A good decade after Nokia Oyj’s mobile-phone business suffered a fatal blow at the hands of the iPhone, the Finnish company is still feeding off a lucrative asset that it salvaged from the wreckage.
Nokia retained a catalogue of thousands of wireless communications patents that is steadily growing thanks to a thriving research operation. Now an attempt to change how those patents are monetised has led Nokia into court with Daimler, the maker of Mercedes-Benz cars.
A ruling a few weeks ago in Germany sided with Nokia, and more verdicts are pending later in September.
Modern automobiles are so brimming with electronic gadgetry that the industry has casually likened its products to smartphones on wheels. Wireless technology allows occupants to make calls, stream music or dial up emergency services in case of an accident. Traditionally, automakers require that their components makers, be it Continental or Robert Bosch, handle any royalty issues, and indemnify them for any patent demands that may come later.
In a bid to streamline the process, wireless-technology companies from Qualcomm to Sharp and Nokia joined forces in the Avanci patent pool, which promises to collect royalties from the car industry by offering a fixed price per vehicle, currently running at $15 a car for a 4G-standard license.
“There has to be a solution and we feel we are the solution,” said Kasim Alfalahi, the founder and CEO of Avanci. “It’s a fair price for the value of the technology in the car.”
Trouble is that Daimler disagrees and has no desire to sign up. Instead, the company wants to maintain the practice of suppliers negotiating the licenses, ideally at a fraction of the umbrella-deal cost. Nokia is trying to enforce its approach via a high-stakes court battle, with hearings in Munich, Dusseldorf and Mannheim.
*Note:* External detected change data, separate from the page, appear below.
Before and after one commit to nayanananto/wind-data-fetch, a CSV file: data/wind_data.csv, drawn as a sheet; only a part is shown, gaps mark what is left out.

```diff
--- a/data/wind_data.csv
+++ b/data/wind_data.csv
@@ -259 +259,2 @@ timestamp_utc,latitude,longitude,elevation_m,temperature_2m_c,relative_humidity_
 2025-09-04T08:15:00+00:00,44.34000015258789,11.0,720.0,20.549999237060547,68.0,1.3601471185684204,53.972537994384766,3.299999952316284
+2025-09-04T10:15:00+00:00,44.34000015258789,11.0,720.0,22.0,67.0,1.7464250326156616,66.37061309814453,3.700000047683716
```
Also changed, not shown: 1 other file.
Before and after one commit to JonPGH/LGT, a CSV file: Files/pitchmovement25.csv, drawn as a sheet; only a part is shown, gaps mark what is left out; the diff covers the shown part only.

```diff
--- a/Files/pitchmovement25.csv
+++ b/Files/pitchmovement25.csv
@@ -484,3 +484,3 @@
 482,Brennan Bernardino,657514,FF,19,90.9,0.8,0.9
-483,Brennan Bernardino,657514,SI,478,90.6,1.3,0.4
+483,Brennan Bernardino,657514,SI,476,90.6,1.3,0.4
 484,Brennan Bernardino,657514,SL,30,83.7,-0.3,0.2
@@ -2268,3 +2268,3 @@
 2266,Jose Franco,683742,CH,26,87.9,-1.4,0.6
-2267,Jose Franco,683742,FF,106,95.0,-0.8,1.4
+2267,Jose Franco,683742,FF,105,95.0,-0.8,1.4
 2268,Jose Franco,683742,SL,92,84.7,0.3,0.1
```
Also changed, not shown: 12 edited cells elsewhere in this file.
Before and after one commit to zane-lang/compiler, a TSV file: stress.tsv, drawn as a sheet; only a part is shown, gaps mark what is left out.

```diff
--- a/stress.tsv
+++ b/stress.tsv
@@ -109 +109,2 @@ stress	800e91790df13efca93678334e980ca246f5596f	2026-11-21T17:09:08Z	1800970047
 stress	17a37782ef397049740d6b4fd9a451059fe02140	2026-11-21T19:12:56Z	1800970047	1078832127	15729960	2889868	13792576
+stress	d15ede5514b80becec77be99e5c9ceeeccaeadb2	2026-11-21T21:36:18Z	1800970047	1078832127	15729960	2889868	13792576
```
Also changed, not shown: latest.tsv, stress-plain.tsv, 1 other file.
It’s here that the Finns struck legal gold: the company won an injunction that could stop Daimler from selling cars in Germany, which would be a suicidal situation for the inventor of the automobile on its home turf.
One consolation for Daimler is that enforcing a car-sale ban would require Nokia to post collateral of ^7 billion ($8.3 billion) in a separate proceeding, a risky proposition for the Finnish company given the huge outlay.